Agricultural technology startups pave the way for farmers and landowners to maximize the efficiency, health, and profitability of their land and farms. Technology startups and entrepreneurs are constantly entering the fray with new ideas and products designed to improve the lives of farmers and protect their surrounding environment. So, it’s good to highlight agricultural tech startups that have hit the public market to see what they have done right. Here are just a few of the innovative companies we partner with that have presented an IPO.
IPO amount: $2.8 billion
Planet Labs is on the cutting edge of satellite imagery for several different industries.
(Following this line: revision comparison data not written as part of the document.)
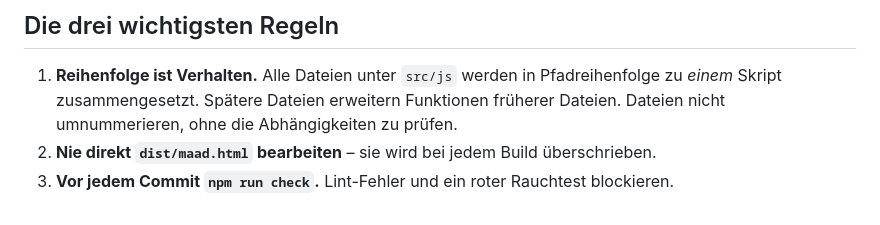
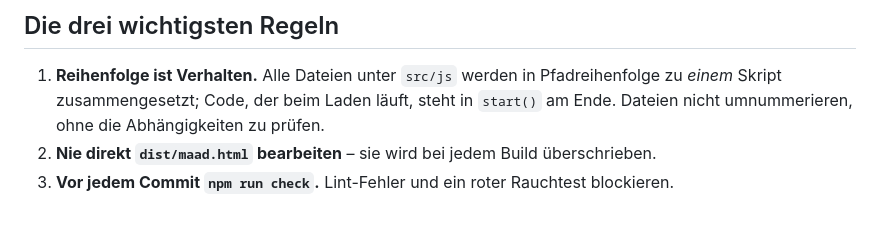
Before and after one commit to marcwilmesmeier-arch/maad, a Markdown page: README.md, the part around the change. GitHub-like rendering.

Commit message:
README: Regel 1 an den aktuellen Aufbau angepasst (start() statt Funktionsschichten)
Co-Authored-By: Claude Opus 5.5 <noreply@anthropic.com>
Claude-Session: https://claude.ai/code/session_01STSnsy8XyEBFEy4MpsCG84

```diff
--- a/README.md
+++ b/README.md
@@ -52,7 +52,7 @@ Eine Übersicht aller Bereiche und die Regeln für Änderungen stehen in [docs/A
 ## Die drei wichtigsten Regeln
 
 1. **Reihenfolge ist Verhalten.** Alle Dateien unter `src/js` werden in Pfadreihenfolge zu _einem_ Skript
-   zusammengesetzt. Spätere Dateien erweitern Funktionen früherer Dateien. Dateien nicht umnummerieren,
+   zusammengesetzt; Code, der beim Laden läuft, steht in `start()` am Ende. Dateien nicht umnummerieren,
    ohne die Abhängigkeiten zu prüfen.
 2. **Nie direkt `dist/maad.html` bearbeiten** – sie wird bei jedem Build überschrieben.
 3. **Vor jedem Commit `npm run check`.** Lint-Fehler und ein roter Rauchtest blockieren.
```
With more than 200 satellites, they offer imaging services for myriad applications. For farmers, they offer daily, 50cm resolution imaging of farmland during the growing season.
Their signature features include:
Planet Lab’s high-resolution imaging is incredibly helpful for farmers who own a lot of land or have trouble with their current method of surveying their farms. Precise imaging can help farmers anticipate and address growth issues before it affects their harvest.
One reason Planet has been able to reach the public market is the versatility of their satellite imagery services. Many different industries benefit from high-quality imaging, and Planet is fully equipped to serve them all. Near the beginning of their operation, Planet focused on an ingenious idea: small satellites that could be used in place of traditional lead counterweights used on existing rocket launches to balance out payload.
This allowed Planet to send their satellites into orbit at virtually no cost. As a result, Planet was able to focus on building infrastructure early. Decisions like these early in the entrepreneurial process can have a massive impact on profitability down the line. In this case, Planet’s choice reduced their costs drastically from the outset.
IPO amount: $1.35 billion
Agricultural technology startup Benson Hill provides innovative CropOS software which allows farmers access to algorithms that can predict and model many decisions that formerly would have been left to instinct and guesswork.
They pride themselves on three primary operations:
Benson Hill understands that selective breeding carries both benefits and drawbacks, as some changes in a plant’s genome can alter other accessory proteins that can produce undesirable results. This is why they made CropOS and developed its predictive algorithms.
By focusing on the nutritional value and taste of crops, Benson Hill has helped food producers see the many benefits of gene editing for crops. This also widened their market viability, as more nutritious and better-tasting food is a huge market not only in developed nations but also in developing nations where maximizing nutritional value per acre is of vital importance. There is no doubt that Benson Hill’s wide-ranging appeal had a massive hand in their ability to go public.
IPO amount: $1.2 billion
Greenlight Biosciences specializes in mRNA technology for pesticides that allow crops to become more resistant to specific pests. As opposed to altering DNA by selective breeding, Greenlight directly alters proteins through RNA that are used to create targeted pesticides or create plants that can naturally resist certain parasites.
Their primary advantage over others in the space is their ability to create RNA on a massive scale at a low cost, resulting in a pesticide product that is effective in extremely small amounts (9.9g/hectare). These pesticides are excellent at eliminating only the pests for which they are created. For example, their pesticide targeting Colorado potato beetles is safe for honey bees, butterflies, and other organisms that don’t present a danger to crop yields.
Conventional crop protection techniques present an increasing concern for environmental and health advocates. Greenlight’s innovative mRNA technology is changing the landscape of this field by providing a safer solution for consumers, farmers, and the earth. Their cell-free bioprocessing method also reduces loss in the process of creating RNA, which makes it market viable by decreasing cost.
As with both Planet Labs and Benson Hill, versatility played a large role in Greenlight’s successful IPO. The ability to alter RNA allows Greenlight to solve problems in living organisms, which allowed them to enter the market of RNA-based vaccine technology in humans.
This development has been brought rapidly to the forefront of the global scientific community as they have worked to combat the COVID-19 pandemic, and Greenlight Biosciences has already entered the vaccine marketplace. Recently, they announced a licensing agreement with the Serum Institute of India to produce multiple mRNA products, starting with a shingles vaccine with options for two other vaccines or therapeutic products.
Each of these agricultural technology startups brings a different solution to the table. And for any farmer or investor reading this, there is likely a new technology on this list that sounds promising. We believe these innovative startups will be among those leading the charge in making farming simpler, more effective, and more sustainable for landowners and their families.